Twelve lantern decorations bearing inappropriate Chinese greetings will be replaced by tomorrow, after they were mistakenly produced and put up in Chinatown last Thursday.
The banner-like lanterns, which were hung up along South Bridge Road ahead of the traditional street light-up ceremony to mark the Mid-Autumn Festival, had drawn comments from members of the public that they did not suit the occasion.
For example, one lantern's message translated into "bright and majestic", while another said "joy for the nation" - both phrases are not commonly used to celebrate the Mid-Autumn Festival, which is a time for family reunions.
Ms Jennifer Lee, head of the Chinatown Festival Street Light-up Sub-Committee, said the committee had flagged the problematic greetings on some lanterns to its contractor, following internal feedback, and had asked for them to be removed before production began.
But they realised the changes were not made when the lights were being tested last Friday.
"These changes were not made in time," said Ms Lee.
After the banner-like lanterns were strung up, Facebook user Teoh Chee Boon commented that the decorations were an erosion of Chinese culture and opened Singapore's Chinese standards to criticism. He said the choice of some vocabulary was wrong and that one greeting was incoherent.
Another Facebook user pointed out that a phrase that translated into "the bright moon twinkles" did not make sense.
Ms Lee said some of the greetings - like one that read "the stars shine" - might seem unconventional, but were "to recreate the famous retro Hong Kong ambience" which features neon signs.
Among the lanterns being replaced is one that reads "joy for the nation".
The committee did not disclose the other designs being replaced but said it is working with the contractor to replace the affected lanterns.
Ms Lee added that the Hong Kong-style decorations are unique to South Bridge Road for this year's light-up, while more traditional decorations such as lotus flower lanterns and animal lanterns will be found along Eu Tong Sen Street and New Bridge Road.
This year's light-up will be live-streamed on Thursday and will be up till Oct 16. It comprises about 700 lanterns and sculptures which depict traditional festival motifs and characters such as Chang'e, the goddess of the moon in Chinese mythology.
The Chinatown Festival is organised by Kreta Ayer-Kim Seng Citizens' Consultative Committee and is made up of grassroots volunteers.

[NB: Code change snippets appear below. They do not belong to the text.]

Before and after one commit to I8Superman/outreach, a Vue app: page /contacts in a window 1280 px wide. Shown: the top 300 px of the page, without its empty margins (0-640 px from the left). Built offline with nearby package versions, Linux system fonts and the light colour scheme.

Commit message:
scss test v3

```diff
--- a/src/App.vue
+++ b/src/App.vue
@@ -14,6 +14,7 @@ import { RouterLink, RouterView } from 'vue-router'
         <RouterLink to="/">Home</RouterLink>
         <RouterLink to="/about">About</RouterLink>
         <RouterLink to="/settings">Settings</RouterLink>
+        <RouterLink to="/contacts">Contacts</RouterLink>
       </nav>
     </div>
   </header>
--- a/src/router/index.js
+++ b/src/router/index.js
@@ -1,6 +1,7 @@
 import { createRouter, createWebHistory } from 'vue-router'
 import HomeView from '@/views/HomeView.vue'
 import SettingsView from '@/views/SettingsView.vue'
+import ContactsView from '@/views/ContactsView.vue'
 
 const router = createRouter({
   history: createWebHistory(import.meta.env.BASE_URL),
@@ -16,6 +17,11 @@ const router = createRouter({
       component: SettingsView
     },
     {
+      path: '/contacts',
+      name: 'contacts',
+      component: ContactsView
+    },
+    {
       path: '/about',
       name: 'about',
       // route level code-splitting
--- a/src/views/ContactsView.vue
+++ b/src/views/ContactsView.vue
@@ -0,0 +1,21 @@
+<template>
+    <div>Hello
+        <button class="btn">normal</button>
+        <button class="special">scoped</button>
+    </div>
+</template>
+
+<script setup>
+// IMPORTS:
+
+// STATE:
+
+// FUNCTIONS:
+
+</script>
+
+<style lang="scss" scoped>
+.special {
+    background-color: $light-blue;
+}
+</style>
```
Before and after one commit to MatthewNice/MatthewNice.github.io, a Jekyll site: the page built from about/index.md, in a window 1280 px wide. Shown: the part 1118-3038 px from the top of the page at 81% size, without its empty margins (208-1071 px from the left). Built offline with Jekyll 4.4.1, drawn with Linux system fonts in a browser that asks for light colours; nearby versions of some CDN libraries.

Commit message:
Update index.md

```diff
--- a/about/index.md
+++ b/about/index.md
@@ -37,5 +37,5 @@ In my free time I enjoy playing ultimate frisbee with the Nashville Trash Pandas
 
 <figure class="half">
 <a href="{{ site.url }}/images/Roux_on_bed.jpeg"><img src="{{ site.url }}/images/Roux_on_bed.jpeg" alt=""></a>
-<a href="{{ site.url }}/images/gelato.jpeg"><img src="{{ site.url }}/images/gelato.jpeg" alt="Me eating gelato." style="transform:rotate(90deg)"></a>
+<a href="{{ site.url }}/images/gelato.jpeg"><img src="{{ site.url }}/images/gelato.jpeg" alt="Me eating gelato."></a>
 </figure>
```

This is not the first time the light-up has sparked controversy. Last year, organisers had to repaint a two-storey lantern of Chang'e following complaints that its facial features looked too masculine.